Hui Aloha might be called a Hawaiian “supergroup”: It includes two of the Islands’ finest contemporary slack-key guitarists/singers-George Kuo and Dennis Kamakahi-and singer/bassist Martin Pahinui (son of the legendary Gabby Pahinui) and Kamakahi’s ukulele-playing son, David. It’s a stirring blend of voices and instruments, and their debut album mixes traditional Hawaiian folk tunes from different eras with a scattering of new compositions by the prolific Dennis Kamakahi-“Steal Away” and the instrumental “Monterey Sunrise” are lovely departures. The CD doesn’t show off the group’s incredible instrumental chops the way their live show does (where David Kamakahi really shines), but there’s still plenty of fine picking, and the singing-particularly by Pahinui, who sounds quite a bit like his father-often has an otherworldly beauty.
Honolulu to Hollywood is a compilation of 24 songs spanning the years 1927-1935, when Hawaiian 78s were among the most popular “ethnic” music sold in the U.S. The emphasis on this collection is tunes that show the intermingling of Hawaiian music ideas with the prevailing song forms of the day-pop, jazz, blues and novelty songs. Some of the big names of early Hawaiian steel guitar are represented here-Benny Nawahi, Sol Hoopii, Sol Bright-and their fast and mellifluous slide work amazes to this day. Allan Dodge (of the Cheap Suit Serenaders) contributed a fascinating essay illuminating the history behind the tracks (mostly recorded in L.A.), which sound wonderful despite their vintage.

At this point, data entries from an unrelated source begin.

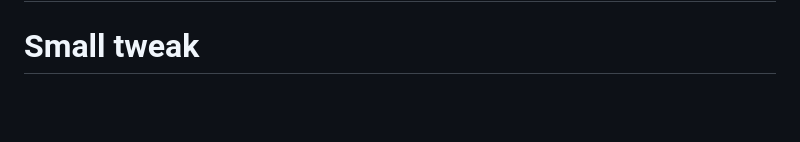
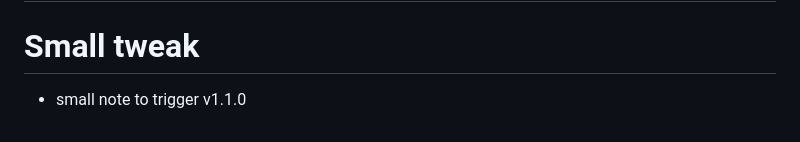
Before and after one commit to Dipender-Codes/MSD425-SYD1, a Markdown page: README.md, the part around the change. Rendered like a GitHub page; blank space fills up the shorter version.

```diff
--- a/README.md
+++ b/README.md
@@ -199,3 +199,6 @@ CMD ["npm", "start"]
 - Request/response logging
  # or edit a sentence
 # Small tweak
+
+
+- small note to trigger v1.1.0
```
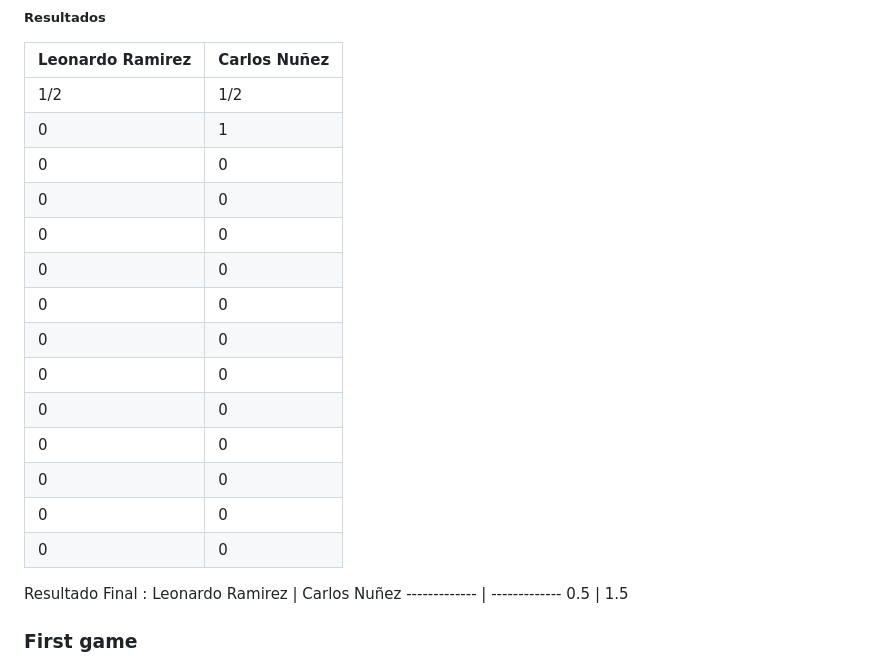
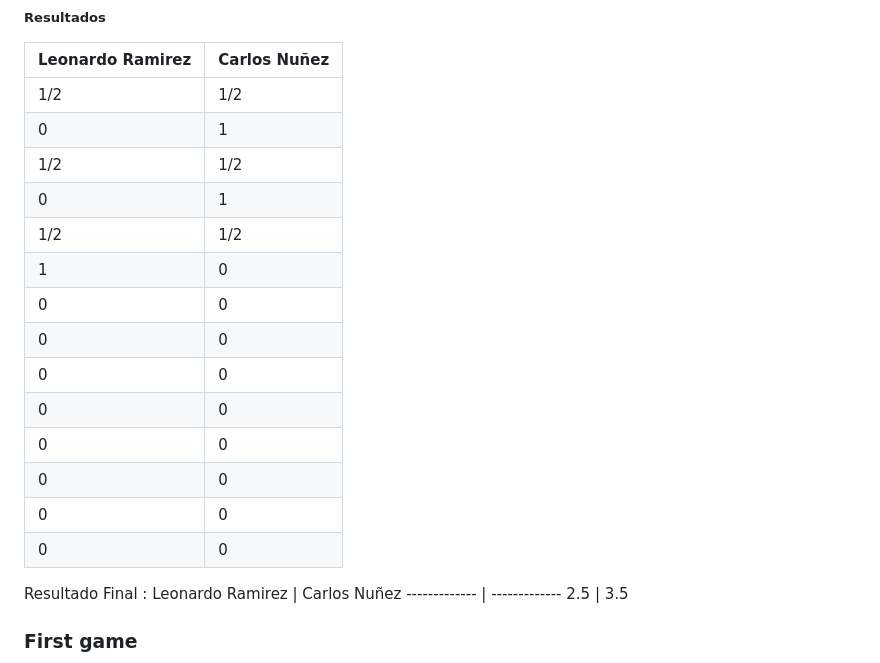
Before and after one commit to LeonardoRamirezAndrade/match-unimagdalena, a Markdown page: README.md, the part around the change. Drawn GitHub-style.

```diff
--- a/README.md
+++ b/README.md
@@ -37,10 +37,10 @@ Leonardo Ramirez  | Carlos Nuñez
 ------------- | -------------
 1/2 | 1/2
  0  | 1
-0 | 0
-0 | 0
-0 | 0
-0 | 0
+1/2 | 1/2
+0 | 1
+1/2 | 1/2
+1 | 0
 0 | 0
 0 | 0
 0 | 0
@@ -53,7 +53,7 @@ Leonardo Ramirez  | Carlos Nuñez
 Resultado Final :
 Leonardo Ramirez  | Carlos Nuñez
 ------------- | -------------
-0.5 | 1.5
+2.5 | 3.5
 
 
 ### First game
```
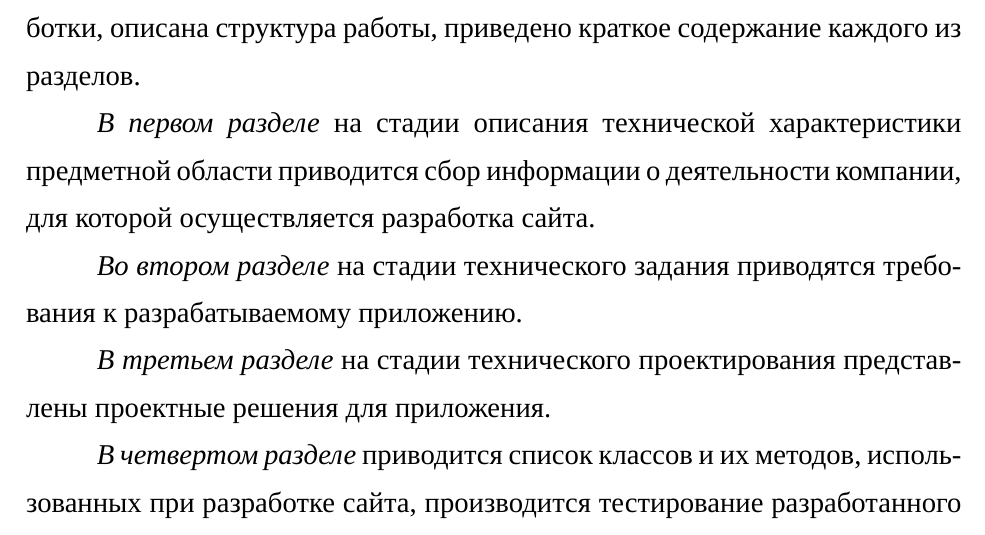
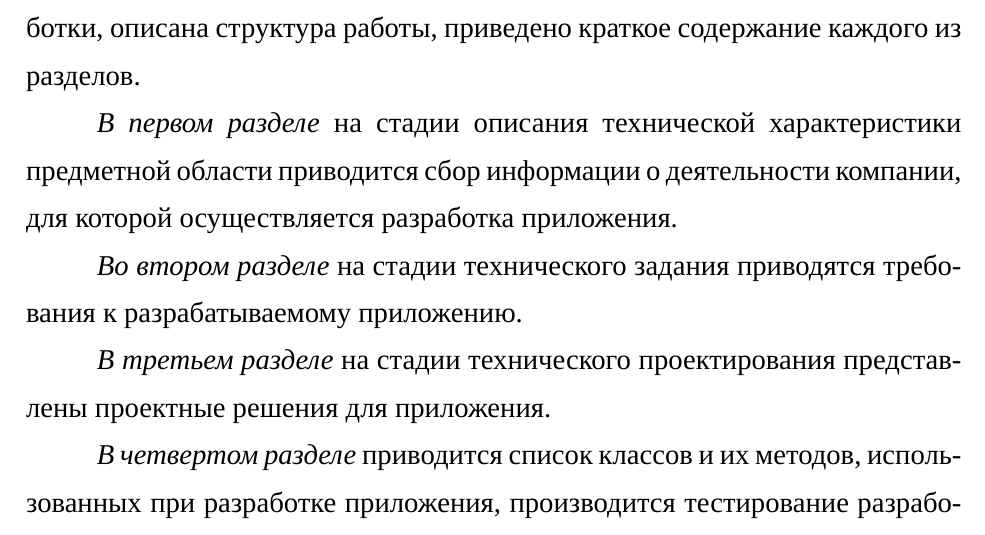
Before and after one commit to klim-shevchenko/latex, a LaTeX document (latex/main.tex, which reads latex/Введение.tex): part of page 11 of 81, cut so that both start at the same text. Compiled offline with XeLaTeX; a missing font is replaced by an installed copy or a similar font.

```diff
--- a/latex/Введение.tex
+++ b/latex/Введение.tex
@@ -19,13 +19,13 @@
 
 \emph{Во введении} сформулирована цель работы, поставлены задачи разработки, описана структура работы, приведено краткое содержание каждого из разделов.
 
-\emph{В первом разделе} на стадии описания технической характеристики предметной области приводится сбор информации о деятельности компании, для которой осуществляется разработка сайта.
+\emph{В первом разделе} на стадии описания технической характеристики предметной области приводится сбор информации о деятельности компании, для которой осуществляется разработка приложения.
 
 \emph{Во втором разделе} на стадии технического задания приводятся требования к разрабатываемому приложению.
 
 \emph{В третьем разделе} на стадии технического проектирования представлены проектные решения для приложения.
 
-\emph{В четвертом разделе} приводится список классов и их методов, использованных при разработке сайта, производится тестирование разработанного приложения.
+\emph{В четвертом разделе} приводится список классов и их методов, использованных при разработке приложения, производится тестирование разработанного приложения.
 
 В заключении излагаются основные результаты работы, полученные в ходе разработки.
 
```
Also changed, not shown: latex/main.pdf, 1 other file.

Hui Aloha: Producers: Howard Johnston, Dennis Kamakahi, Martin Pahinui, George Kuo and George Winston. Engineer: Howard Johnston (additional engineering by Justin Lieberman and Porter Miller). Mastering: Bernie Grundman/BGM (L.A.).
Honolulu to Hollywood: Digital restoration by George Morrow.